The Way of the Wanderers | Book Review

The Way of the Wanderers

Jess Smith

Birlinn Ltd

£9.99

‘Every book about Gypsies that I have studied mentions the people described above, give or take a few other hardy stalwarts, but no one else. Writers stay in their comfort zone; when writing about a subject that they know little about, they keep to familiar ground. The reason for this, as I’ve mentioned before, is that few writers ventured into the caves, dark forests and far out-of-the-way places where the bulk of the Gypsies and Travellers existed. Instead of exploring the lives of these individuals they chose a few famous characters from the herd and ignored the rest.
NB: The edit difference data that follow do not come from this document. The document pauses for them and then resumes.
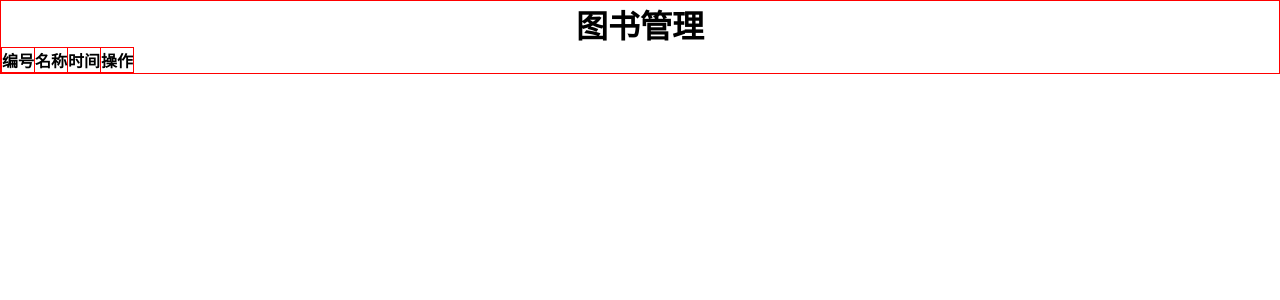
Repository: chenguocan/Vue_demo_1
Page: vue_demo_03/图书管理.html
These files come from the project's save history. The page is drawn as it stood at one moment and after the next save; the edit follows.
The browser window is 1280 px wide. The pictures show the whole page.

Above is the page before, as saved 2020-07-21 15:59:59.

### vue_demo_03/图书管理.html
<!DOCTYPE html>
<html lang="en">
  <head>
    <meta charset="UTF-8" />
    <meta name="viewport" content="width=device-width, initial-scale=1.0" />
    <title>Document</title>
    <style>
      * {
        margin: 0;
        padding: 0;
        box-sizing: border-box;
      }
      .book {
        border: 1px solid red;
        text-align: center;
      }
      table {
        border-collapse: collapse;
      }
      th {
        border: 1px solid red;
        border-collapse: collapse;
      }
    </style>
  </head>
  <body>
    <div class="book">
      <h1>图书管理</h1>
      <table>
        <thead>
          <tr>
            <th>编号</th>
            <th>名称</th>
            <th>时间</th>
            <th>操作</th>
          </tr>
        </thead>
      </table>
    </div>
  </body>
  <script src="./js/vue.js"></script>
</html>

Loaded but not shown: vue_demo_03/js/vue.js (library)

After the next save:
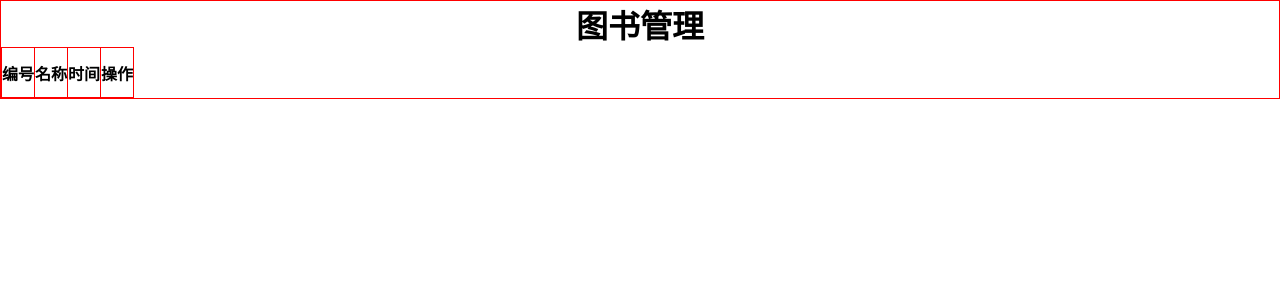
Saved 9 s later.
--- a/vue_demo_03/图书管理.html
+++ b/vue_demo_03/图书管理.html
@@ -18,6 +18,7 @@
         border-collapse: collapse;
       }
       th {
+        height: 50px;
         border: 1px solid red;
         border-collapse: collapse;
       }
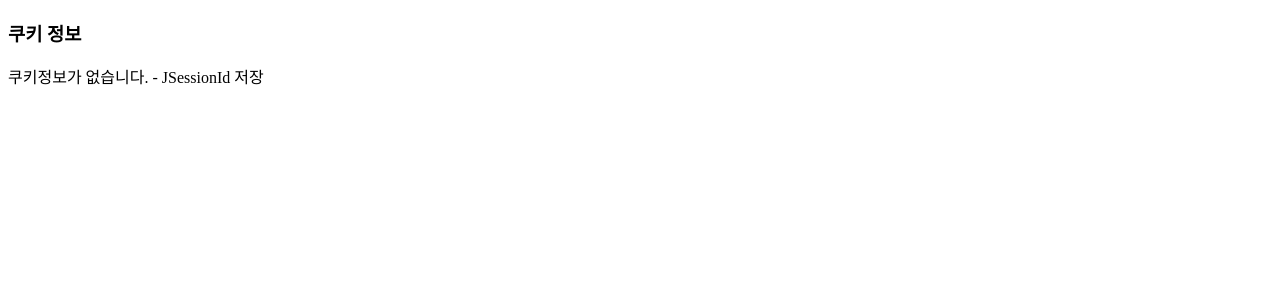
Repository: j-hee-98/Servlet-JSP
Page: http://localhost/step02_JSP/application/cookieGet.jsp
The author's editor kept a copy of each file at every save. The page is drawn from the files as they stood at one save, then again after the next save.
The browser window is 1280 px wide. The pictures show the whole page.
The page is served by Tomcat 9. Other server files are loaded and not shown.

Above is the page before, as saved 2025-04-16 02:07:22.

### step02_JSP/src/main/webapp/application/cookieGet.jsp
<%@ page language="java" contentType="text/html; charset=UTF-8"
    pageEncoding="UTF-8"%>
<!DOCTYPE html>
<html>
<head>
<meta charset="UTF-8">
<title>Insert title here</title>
</head>
<body>
<h3>쿠키 정보</h3>
<%
	// 쿠키 정보 조회
	Cookie cookies [] = request.getCookies();

	if (cookies == null) {
		out.println("쿠키정보가 없습니다. - JSessionId 저장");
	} else {
		out.println("쿠키 개수 = "+ cookies.length+"<br>");

		for (Cookie c : cookies) {
			String name = c.getName();
			String value = c.getValue();

			out.println(name+" = "+value+"<br>");
		}
	}
%>
</body>
</html>

After the next save:
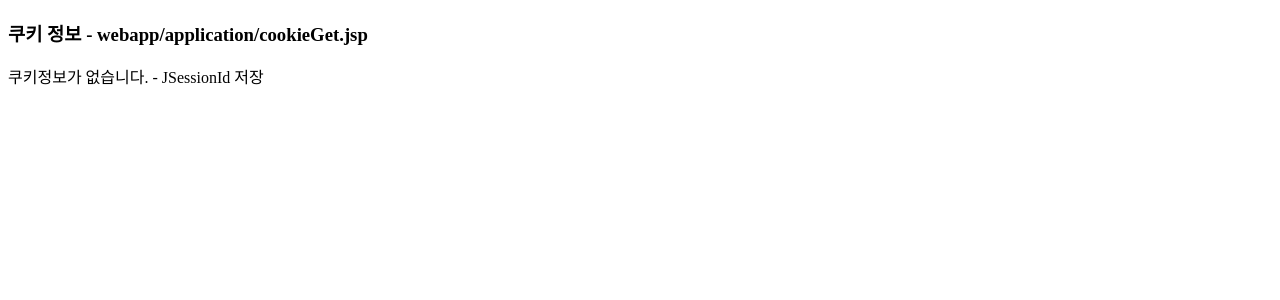
Saved 49 s later.
--- a/step02_JSP/src/main/webapp/application/cookieGet.jsp
+++ b/step02_JSP/src/main/webapp/application/cookieGet.jsp
@@ -7,7 +7,7 @@
 <title>Insert title here</title>
 </head>
 <body>
-<h3>쿠키 정보</h3>
+<h3>쿠키 정보 - webapp/application/cookieGet.jsp</h3>
 <%
 	// 쿠키 정보 조회
 	Cookie cookies [] = request.getCookies();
What a different story I could tell if more attention had been paid to the Gypsies of old as a community where strong baskets were woven, horn spoons carved from sturdy rams’ horns that would last a lifetime, earthenware, thick and watertight, was fired, ropes twisted that were strong enough to circle hay bales, brooms made to sweep a fine skelp of farmyard, and pot-scourers that could scrub a pot clean and would last for ages, with washing pegs able to prevent the wildest winds from roaring off with the weekly wash.’

Continue reading “The Way of the Wanderers | Book Review”

Vietnam: An Epic Tragedy 1945-1975 | Book Review

Vietnam: An Epic Tragedy 1945-1975

Max Hastings

Williams Collins Publishing

£20

‘…the American commitment was fatally flawed by its foundation not upon the interests of the Vietnamese people, but instead on the perceived requirements of US domestic and foreign policy, containment of China foremost among them. The decisions for escalation by successive administrations command the bewilderment of posterity, because key players recognised the inadequacy of the Saigon regime upon which they depended to provide an indigenous façade for an American edifice.’ Continue reading “Vietnam: An Epic Tragedy 1945-1975 | Book Review”

Grace Notes | Book Review

Grace Notes

Bernard Maclaverty

Vintage

£8.99

 

‘Catherine had never been in a church this late. The place was dim – a quarter lit to save electricity. One bulb in four. Sounds were magnified – a candle dropped, high heels on marble, the swing doors whumpfing closed. Coughing, with echoes. And old women whispering prayers full of esses. A coin dropped into the box of a candelabra – from the noise it was possible to tell how full it was – clink for full, clunk for empty. The sacristy lamp burned steadily in its red glass container – symbol of the real presence of the tabernacle. Jesus in flesh and blood.’ Continue reading “Grace Notes | Book Review”

Book Review – Napoleon the Great

Napoleon the Great

Andrew Roberts

Penguin Books

GBP 12.99

‘…many of his civil reforms stayed in place for decades, even centuries. The Napoleonic Code forms the basis of much of European law today, while various aspects of it have been adopted by forty countries on all five inhabited continents. His bridges span the Seine and his reservoirs, canals and sewers are still in use.’ Continue reading “Book Review – Napoleon the Great”

Book Review – Brokeback Mountain

Brokeback Mountain

Annie Proulx

Fourth Estate Publishing

GPB 3.99

‘Dawn came glassy-orange, stained from below by a gelatinous band of pale green. The sooty bulk of the mountain paled slowly until it was the same color as the smoke from Ennis’s breakfast fire. The cold air sweetened, banded pebbles and crumbs of soil cast sudden pencil-long shadows, and the rearing lodgepole pines below them massed in slabs of somber malachite.’ Continue reading “Book Review – Brokeback Mountain”